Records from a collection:

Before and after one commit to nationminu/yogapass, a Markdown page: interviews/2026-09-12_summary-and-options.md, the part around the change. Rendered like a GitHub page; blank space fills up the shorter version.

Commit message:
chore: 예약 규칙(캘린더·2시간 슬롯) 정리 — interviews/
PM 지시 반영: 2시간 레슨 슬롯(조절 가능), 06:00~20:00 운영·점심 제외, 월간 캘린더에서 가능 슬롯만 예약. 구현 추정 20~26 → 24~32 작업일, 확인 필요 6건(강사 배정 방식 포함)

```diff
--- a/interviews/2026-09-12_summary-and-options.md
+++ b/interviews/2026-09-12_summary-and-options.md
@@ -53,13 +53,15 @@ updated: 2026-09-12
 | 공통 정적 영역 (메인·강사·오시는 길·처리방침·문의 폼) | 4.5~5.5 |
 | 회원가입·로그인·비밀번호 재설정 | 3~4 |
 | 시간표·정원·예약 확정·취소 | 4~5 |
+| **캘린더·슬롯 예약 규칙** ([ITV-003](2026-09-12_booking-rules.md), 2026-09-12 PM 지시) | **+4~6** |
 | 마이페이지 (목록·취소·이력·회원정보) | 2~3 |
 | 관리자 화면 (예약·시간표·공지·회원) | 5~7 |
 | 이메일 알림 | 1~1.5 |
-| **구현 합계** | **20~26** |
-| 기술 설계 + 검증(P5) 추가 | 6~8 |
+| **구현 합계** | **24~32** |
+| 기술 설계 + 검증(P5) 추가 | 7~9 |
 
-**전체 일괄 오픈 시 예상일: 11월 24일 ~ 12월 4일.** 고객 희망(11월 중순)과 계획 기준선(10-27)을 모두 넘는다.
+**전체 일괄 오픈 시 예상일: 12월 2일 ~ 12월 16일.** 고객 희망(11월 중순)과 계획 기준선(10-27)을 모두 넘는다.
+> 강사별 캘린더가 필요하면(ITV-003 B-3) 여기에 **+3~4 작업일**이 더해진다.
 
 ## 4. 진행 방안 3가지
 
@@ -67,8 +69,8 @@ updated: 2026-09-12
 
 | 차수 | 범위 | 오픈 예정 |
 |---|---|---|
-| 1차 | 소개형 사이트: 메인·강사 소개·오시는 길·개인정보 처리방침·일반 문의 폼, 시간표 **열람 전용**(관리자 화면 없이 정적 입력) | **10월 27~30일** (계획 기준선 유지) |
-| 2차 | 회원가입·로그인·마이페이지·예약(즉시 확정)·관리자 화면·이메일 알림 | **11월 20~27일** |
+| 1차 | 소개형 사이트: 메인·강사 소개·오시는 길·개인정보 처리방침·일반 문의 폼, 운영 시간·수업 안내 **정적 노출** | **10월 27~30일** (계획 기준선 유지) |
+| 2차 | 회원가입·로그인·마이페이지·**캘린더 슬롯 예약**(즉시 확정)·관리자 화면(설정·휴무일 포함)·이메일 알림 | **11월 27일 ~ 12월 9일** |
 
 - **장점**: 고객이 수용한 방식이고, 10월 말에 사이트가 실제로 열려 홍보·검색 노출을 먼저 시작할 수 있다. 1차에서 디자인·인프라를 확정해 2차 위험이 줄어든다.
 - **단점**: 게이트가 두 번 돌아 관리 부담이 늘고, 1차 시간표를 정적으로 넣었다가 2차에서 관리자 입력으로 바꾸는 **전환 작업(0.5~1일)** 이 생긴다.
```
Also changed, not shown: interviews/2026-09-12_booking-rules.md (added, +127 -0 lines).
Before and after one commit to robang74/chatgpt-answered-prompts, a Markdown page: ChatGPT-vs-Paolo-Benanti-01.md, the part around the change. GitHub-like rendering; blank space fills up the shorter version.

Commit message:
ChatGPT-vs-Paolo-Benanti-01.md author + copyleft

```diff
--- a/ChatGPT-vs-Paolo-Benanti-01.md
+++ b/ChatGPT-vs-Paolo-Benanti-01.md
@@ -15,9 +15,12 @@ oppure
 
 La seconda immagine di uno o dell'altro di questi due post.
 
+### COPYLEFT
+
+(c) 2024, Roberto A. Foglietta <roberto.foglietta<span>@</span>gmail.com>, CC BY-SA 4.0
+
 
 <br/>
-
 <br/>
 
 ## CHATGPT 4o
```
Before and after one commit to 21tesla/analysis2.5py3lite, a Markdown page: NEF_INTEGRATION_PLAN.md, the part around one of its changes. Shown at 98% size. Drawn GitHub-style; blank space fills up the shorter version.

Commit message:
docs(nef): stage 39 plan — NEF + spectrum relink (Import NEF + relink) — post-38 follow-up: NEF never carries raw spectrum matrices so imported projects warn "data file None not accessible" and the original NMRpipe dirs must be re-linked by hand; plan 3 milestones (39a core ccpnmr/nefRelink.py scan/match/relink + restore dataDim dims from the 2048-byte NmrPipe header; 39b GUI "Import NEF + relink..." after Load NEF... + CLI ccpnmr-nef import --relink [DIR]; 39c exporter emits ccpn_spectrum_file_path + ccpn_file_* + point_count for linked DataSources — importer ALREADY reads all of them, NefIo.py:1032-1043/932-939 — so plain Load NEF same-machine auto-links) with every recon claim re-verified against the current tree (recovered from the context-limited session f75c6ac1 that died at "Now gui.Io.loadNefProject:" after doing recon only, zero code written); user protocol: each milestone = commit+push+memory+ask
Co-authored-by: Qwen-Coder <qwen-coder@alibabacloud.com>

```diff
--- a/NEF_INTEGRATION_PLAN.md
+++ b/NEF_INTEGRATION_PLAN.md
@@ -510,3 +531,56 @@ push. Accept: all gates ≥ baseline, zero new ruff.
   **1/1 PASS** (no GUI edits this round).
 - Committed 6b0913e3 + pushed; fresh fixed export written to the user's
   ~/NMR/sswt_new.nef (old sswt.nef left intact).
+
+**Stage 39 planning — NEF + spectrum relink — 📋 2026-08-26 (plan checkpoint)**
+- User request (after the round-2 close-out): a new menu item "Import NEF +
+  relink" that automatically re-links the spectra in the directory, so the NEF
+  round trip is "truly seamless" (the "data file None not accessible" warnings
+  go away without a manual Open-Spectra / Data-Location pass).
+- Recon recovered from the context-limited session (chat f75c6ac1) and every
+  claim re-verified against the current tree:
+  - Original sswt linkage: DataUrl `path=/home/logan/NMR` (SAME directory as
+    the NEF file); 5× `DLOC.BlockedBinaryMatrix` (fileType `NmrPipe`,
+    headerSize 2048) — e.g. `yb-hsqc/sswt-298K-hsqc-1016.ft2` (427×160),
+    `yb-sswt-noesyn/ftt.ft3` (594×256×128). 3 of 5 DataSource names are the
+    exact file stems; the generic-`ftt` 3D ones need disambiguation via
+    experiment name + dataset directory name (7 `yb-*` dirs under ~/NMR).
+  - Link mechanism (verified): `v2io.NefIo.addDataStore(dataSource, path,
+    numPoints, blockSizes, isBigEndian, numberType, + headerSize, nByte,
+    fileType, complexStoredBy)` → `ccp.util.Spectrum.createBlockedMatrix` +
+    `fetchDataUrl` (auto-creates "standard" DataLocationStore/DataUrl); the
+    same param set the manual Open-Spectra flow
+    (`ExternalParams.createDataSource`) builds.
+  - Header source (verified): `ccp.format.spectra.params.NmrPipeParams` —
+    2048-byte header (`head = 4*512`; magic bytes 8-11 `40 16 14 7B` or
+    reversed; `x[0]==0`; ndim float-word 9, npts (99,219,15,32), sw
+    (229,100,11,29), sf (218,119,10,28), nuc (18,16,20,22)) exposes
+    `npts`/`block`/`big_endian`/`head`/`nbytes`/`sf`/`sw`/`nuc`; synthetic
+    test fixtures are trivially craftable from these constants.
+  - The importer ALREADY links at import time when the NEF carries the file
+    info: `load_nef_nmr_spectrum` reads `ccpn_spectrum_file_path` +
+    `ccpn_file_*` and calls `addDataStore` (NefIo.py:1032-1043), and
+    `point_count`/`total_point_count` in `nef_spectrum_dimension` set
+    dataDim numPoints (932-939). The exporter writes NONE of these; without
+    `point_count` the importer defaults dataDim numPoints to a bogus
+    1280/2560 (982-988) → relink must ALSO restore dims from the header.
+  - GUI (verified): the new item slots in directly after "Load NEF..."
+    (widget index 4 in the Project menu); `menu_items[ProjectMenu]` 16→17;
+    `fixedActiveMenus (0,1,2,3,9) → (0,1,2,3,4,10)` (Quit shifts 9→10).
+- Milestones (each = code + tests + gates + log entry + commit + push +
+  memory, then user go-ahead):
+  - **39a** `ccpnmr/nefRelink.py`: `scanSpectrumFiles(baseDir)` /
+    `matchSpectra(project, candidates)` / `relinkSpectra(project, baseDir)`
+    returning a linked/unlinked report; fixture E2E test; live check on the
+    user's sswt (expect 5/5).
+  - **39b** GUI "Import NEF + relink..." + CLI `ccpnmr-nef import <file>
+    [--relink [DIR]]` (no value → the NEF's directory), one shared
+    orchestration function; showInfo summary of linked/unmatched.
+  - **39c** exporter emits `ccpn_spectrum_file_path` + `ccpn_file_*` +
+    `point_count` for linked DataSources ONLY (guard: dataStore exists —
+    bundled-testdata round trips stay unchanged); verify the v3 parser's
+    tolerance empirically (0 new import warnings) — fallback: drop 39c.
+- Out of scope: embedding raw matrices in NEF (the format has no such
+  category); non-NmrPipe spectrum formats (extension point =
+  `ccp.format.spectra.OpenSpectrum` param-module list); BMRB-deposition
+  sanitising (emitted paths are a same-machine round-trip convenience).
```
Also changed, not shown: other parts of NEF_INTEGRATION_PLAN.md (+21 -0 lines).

TASK INSTRUCTIONS |
In the entries above, identify each line that includes the string "개인정보", then copy it.

OUTPUT FOR THIS TASK |
-| 1차 | 소개형 사이트: 메인·강사 소개·오시는 길·개인정보 처리방침·일반 문의 폼, 시간표 **열람 전용**(관리자 화면 없이 정적 입력) | **10월 27~30일** (계획 기준선 유지) |
+| 1차 | 소개형 사이트: 메인·강사 소개·오시는 길·개인정보 처리방침·일반 문의 폼, 운영 시간·수업 안내 **정적 노출** | **10월 27~30일** (계획 기준선 유지) |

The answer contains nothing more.